Monday, February 20, 2006


Judy Baar Topinka on WBEZ today said that Gov. Blagojevich has "announced programs for all intents and purposes are turning the state of Illinois into a welfare state." Those would be the programs to provide a.) universal preschool and b.) health insurance to all children. For obvious political reasons, Republican attacks on these programs don't say "we don't think children should go to preschool/get health care," they say "we can't afford it." At least that's the script, allowing Republicans to sound responsible without having to engage the principles behind these programs one way or the other. So thanks to Judy Baar Topinka (the most "moderate" of Republican candidates, remember) for accidentally saying what she really thinks. That it happens to be ugly kneejerk privilege-protection is clarifying.

UPDATE -- Listen to the debate here.


Saxdrop said...

I'm more than happy to engage the principles behind universal preschool. I guess that means I'm becoming less and less Republican overt time.

For instance, see this study ( Among its conclusions, that in the aggregate pre-K programs have no lasting positive effect as well as a lingering negative behavioral problem, the authors also identify that the students such a treatment would be most likely to help are the severely underpriveleged. So even if such a program were desirable, universal it would not.

Also, thinking in terms of a basic input-output (human capital) model of human learning, international comparisons of reading and math places the average American student at or ahead of similar G7/developed nations at the beginning of school, only falling behind later in school (junior high, high school). A first-order intuition then would indicate that a meaningful increase in student achievement would be best addressed in those intermediate years. Of course this is not necssarily true as human learning is not simply linearly cumulative but certainly much more complex.

See also this study ( which provides some useful comparisons of other interventions' effectiveness to pre-K access.

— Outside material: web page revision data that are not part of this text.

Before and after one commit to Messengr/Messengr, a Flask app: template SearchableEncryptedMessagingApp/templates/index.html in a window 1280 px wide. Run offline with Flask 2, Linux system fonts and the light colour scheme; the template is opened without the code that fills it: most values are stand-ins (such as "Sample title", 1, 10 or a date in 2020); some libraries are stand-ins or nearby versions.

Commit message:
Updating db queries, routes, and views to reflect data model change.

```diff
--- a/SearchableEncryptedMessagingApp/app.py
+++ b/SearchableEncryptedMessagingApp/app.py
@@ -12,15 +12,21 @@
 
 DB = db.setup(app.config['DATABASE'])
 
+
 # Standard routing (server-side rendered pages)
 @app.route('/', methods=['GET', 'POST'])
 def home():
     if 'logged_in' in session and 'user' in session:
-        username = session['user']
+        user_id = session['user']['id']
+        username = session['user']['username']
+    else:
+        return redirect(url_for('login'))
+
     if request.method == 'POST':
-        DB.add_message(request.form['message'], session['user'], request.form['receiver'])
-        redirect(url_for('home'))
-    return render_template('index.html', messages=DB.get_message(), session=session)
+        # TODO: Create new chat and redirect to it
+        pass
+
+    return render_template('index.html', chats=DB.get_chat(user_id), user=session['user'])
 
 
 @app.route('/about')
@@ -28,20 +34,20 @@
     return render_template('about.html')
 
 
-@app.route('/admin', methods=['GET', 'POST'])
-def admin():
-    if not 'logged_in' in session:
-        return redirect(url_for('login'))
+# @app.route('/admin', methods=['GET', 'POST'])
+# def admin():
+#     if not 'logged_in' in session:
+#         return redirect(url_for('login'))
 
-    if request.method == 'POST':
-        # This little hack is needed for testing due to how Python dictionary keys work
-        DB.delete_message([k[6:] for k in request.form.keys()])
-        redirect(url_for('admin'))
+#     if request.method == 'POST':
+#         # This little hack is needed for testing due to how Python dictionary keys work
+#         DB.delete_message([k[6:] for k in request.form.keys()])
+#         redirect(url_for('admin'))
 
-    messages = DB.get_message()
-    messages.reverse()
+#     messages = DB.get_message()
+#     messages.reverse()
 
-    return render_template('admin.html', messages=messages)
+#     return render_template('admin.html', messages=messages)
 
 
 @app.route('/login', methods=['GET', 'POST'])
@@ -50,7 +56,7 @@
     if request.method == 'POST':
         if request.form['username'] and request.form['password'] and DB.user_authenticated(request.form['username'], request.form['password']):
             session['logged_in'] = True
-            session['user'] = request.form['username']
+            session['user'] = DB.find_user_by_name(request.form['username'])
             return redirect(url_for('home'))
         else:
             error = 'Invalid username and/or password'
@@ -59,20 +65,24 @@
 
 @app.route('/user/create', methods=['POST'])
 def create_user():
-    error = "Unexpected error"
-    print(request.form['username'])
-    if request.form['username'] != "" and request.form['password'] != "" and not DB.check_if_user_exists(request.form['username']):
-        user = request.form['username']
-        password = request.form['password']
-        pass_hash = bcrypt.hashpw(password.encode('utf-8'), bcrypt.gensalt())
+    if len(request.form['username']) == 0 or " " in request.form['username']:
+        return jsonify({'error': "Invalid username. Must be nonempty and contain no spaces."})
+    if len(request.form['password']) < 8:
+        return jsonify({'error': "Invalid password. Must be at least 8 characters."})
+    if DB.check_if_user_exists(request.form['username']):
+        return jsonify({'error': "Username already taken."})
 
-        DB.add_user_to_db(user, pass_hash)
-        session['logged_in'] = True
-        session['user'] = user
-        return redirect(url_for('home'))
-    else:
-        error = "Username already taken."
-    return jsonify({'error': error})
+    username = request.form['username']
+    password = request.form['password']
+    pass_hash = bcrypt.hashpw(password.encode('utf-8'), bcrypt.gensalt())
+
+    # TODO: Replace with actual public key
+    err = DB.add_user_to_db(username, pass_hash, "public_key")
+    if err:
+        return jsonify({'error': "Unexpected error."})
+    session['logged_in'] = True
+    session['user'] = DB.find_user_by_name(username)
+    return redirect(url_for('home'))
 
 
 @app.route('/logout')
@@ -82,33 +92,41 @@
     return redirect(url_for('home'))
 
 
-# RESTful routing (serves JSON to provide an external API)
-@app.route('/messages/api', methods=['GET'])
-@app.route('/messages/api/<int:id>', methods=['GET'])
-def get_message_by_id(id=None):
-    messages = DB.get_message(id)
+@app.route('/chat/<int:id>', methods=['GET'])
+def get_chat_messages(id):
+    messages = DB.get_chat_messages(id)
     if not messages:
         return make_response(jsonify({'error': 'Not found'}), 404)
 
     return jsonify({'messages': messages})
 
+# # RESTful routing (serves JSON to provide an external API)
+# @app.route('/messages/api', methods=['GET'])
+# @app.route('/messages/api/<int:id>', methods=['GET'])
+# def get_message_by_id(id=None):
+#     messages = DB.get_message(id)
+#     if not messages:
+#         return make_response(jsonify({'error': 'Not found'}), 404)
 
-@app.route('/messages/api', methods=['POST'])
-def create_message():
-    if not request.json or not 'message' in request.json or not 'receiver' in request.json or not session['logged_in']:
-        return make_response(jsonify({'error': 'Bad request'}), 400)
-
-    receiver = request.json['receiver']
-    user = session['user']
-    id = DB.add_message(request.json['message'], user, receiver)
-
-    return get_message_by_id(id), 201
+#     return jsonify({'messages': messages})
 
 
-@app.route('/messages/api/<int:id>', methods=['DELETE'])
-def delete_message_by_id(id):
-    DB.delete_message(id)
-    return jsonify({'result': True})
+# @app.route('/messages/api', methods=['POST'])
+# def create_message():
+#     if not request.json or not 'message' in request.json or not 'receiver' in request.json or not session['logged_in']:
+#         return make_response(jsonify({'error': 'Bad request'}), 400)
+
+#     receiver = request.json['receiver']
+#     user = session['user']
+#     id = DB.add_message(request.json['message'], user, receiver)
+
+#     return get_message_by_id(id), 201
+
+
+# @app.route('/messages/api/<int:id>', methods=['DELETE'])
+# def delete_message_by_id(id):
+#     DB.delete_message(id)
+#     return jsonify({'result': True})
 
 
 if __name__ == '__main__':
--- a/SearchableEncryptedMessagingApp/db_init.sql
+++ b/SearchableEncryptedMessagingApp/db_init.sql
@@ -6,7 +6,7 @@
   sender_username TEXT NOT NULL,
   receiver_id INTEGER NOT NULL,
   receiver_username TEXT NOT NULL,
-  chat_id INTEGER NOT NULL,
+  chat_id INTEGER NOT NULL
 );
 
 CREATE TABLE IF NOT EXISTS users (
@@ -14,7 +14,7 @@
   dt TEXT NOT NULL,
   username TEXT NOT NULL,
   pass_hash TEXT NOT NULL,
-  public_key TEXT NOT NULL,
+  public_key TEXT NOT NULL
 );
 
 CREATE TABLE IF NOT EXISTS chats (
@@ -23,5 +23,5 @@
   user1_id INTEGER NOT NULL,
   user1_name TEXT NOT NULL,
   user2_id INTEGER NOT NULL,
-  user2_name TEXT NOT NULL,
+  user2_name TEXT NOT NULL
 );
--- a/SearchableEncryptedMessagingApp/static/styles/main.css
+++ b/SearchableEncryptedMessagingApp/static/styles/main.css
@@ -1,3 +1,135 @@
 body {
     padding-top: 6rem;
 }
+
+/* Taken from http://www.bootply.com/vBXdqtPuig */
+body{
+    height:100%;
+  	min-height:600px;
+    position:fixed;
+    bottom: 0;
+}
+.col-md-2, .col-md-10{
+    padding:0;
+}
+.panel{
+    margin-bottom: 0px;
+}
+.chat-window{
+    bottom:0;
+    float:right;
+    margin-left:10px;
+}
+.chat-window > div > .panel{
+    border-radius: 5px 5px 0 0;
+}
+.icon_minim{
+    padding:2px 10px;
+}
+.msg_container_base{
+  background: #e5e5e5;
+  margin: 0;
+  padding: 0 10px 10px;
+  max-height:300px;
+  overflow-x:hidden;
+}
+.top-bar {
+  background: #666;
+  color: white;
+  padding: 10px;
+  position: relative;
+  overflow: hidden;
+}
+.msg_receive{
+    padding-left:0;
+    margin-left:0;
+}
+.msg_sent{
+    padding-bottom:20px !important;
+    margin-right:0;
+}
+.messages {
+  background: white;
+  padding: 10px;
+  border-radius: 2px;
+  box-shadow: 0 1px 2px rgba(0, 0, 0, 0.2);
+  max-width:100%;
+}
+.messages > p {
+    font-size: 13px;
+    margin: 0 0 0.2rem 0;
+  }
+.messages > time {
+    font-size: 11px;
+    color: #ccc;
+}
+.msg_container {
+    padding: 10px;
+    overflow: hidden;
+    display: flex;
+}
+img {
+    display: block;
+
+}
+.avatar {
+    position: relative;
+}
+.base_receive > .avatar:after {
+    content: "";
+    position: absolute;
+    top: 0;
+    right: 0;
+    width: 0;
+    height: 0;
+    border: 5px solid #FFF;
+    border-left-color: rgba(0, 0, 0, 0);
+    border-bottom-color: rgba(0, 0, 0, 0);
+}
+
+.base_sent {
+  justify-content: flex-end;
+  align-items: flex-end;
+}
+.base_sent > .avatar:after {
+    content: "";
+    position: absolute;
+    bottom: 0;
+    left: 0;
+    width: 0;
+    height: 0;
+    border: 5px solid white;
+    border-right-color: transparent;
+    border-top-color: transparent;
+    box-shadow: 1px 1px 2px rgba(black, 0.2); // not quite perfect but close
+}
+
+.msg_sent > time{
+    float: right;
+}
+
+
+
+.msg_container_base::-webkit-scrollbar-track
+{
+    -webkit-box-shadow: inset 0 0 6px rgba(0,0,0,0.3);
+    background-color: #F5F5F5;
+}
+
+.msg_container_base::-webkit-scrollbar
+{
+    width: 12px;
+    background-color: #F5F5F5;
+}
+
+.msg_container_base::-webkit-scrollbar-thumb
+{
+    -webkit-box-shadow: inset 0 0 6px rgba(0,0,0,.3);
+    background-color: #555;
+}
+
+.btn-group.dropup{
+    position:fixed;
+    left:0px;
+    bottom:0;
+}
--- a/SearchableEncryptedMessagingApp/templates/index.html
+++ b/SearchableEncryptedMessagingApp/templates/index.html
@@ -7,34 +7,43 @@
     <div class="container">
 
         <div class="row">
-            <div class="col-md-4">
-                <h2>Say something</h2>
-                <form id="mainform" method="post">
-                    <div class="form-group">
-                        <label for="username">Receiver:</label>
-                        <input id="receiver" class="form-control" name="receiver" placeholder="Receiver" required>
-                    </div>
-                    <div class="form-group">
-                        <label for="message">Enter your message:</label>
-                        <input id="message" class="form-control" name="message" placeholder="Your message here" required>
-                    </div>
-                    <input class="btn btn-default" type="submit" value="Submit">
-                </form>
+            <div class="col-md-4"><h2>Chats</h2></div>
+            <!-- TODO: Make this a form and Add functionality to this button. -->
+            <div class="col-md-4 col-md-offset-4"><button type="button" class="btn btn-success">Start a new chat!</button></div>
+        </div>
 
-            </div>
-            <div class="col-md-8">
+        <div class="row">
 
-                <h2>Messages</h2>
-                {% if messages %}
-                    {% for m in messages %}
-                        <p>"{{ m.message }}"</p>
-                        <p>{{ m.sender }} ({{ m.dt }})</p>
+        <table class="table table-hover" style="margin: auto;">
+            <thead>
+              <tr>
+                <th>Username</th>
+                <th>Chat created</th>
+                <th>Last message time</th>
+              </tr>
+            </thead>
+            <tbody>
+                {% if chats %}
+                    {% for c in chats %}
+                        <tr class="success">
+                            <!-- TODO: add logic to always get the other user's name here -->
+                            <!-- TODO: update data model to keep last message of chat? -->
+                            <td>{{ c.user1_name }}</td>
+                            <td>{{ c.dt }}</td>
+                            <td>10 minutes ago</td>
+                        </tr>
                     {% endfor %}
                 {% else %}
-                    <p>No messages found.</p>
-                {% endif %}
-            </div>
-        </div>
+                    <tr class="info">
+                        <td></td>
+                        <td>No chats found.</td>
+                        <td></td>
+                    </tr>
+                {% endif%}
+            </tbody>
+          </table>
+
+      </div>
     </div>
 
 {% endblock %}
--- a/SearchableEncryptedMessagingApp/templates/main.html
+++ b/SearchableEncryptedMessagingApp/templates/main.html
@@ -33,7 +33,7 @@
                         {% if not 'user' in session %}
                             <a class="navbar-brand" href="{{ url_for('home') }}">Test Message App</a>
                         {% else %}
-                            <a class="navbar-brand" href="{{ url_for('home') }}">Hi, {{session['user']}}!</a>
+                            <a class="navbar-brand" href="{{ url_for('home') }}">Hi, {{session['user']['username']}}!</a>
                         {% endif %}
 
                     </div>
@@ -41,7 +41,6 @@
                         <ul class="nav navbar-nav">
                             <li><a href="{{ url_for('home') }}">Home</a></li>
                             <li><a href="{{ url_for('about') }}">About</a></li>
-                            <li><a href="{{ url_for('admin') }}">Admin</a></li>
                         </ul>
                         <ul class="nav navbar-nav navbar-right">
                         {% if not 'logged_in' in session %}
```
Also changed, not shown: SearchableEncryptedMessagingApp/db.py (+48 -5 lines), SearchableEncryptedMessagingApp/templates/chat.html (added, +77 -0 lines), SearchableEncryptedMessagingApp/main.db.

On the use of welfare state, I'm assuming by the context and the speaker, that it was not uttered in the strict political economy sense of the word, in which the state engages in any kind of involuntary transfers. Well, by that restriction every state (and almost every country would be a welfare state). In a less restrictive sense, it generally may be used to describe a government that actively seeks to redistribute/transfer in such a way that could be considered universal. In that sense, Ms. Topinka does not seem so out of line.

But I'm guessing since it was on the radio, and meant as an attack at the Gov., that's probably not the case.

Rob said...

Nicely done, Saxdrop, way to bring the empirical evidence. (Normally I prefer to traffic in prejudices, assumptions and rumors, but I suppose one can form arguments based on facts, too.) If these studies are correct, it may indeed be more advisable to target preschool to underprivileged kids--but on the other hand, in real terms that is sort of what this proposal does, since kids from rich families already attend preschool a lot more often than poor kids do. Anyway it would be a reasonable angle for Republicans to take: that the program is wasteful and poorly targeted.

Similarly, the Republican candidates are right to argue that the text of Blagojevich's All Kids universal healthcare bill falls short in explaining how the program is to be implemented. I'm still inclined to support Blago on it, though, because it's a great, important idea, and I haven't heard any Republican counterproposals that even attempt to cover uninsured children or expand the scope of healthcare in Illinois in any way.

On "welfare state," I definitely have no beef with Topinka's accuracy--universal healthcare is a sort of welfare, sure. I assume there are conservative arguments aplenty explaining why it's bad for children to have health insurance, just like there are conservative-principled arguments about why we should get rid of social security, amend the constitution to prevent gay marriage and so on. But because these tend not to be the most politically expedient arguments, these issues get presented as arguments about something else entirely: fiscal responsibility, "judicial activism," etc. But here was avowed moderate Judy Baar Topinka expressing distaste for the substance of the All Kids program rather than just its implementation, and in this debate that's noteworthy.

Maybe you're right, maybe you are becoming less Republican, or maybe it's just that the entrenched intellectual (not to mention material!) corruption of the Republican party means they're no longer the party that best represents you...

JM said...

Not to get dragged into an intelligent debate but the last comment regarding "the entrenched intellectual corruption of the Republican party means they're no longer the party that best represents you" strikes pretty close to home if you are on the Donkey side as well.

Rob said...

Wha?? The left never politicizes arguments at the expense of the facts! Bush's stem cell ban REALLY DID kill Christopher Reeves, didn't you know?

But two points in earnest: 1.) The right objectively does have more "stealth" issues than the left--see e.g. the Roberts/Alito hearings, see the way Bush forms his arguments about social security "reform" and for that matter the Iraq War. And 2.) Unless I'm mistaken, I believe that Mr. Saxdrop leans Libertarian, an ideology that doesn't fit perfectly with either party. But I do think that the Bush reign gives Libs plenty of reasons to consider voting Democratic--in 2006 we're the ones who are the party of small, unintrusive government, not them!

JM said...

You second point is true regarding our lib neighbors, but the aforementions swing all depends on the candidate. And when I think of unintrusive I do not think of Sen. Clinton whether it is true or not.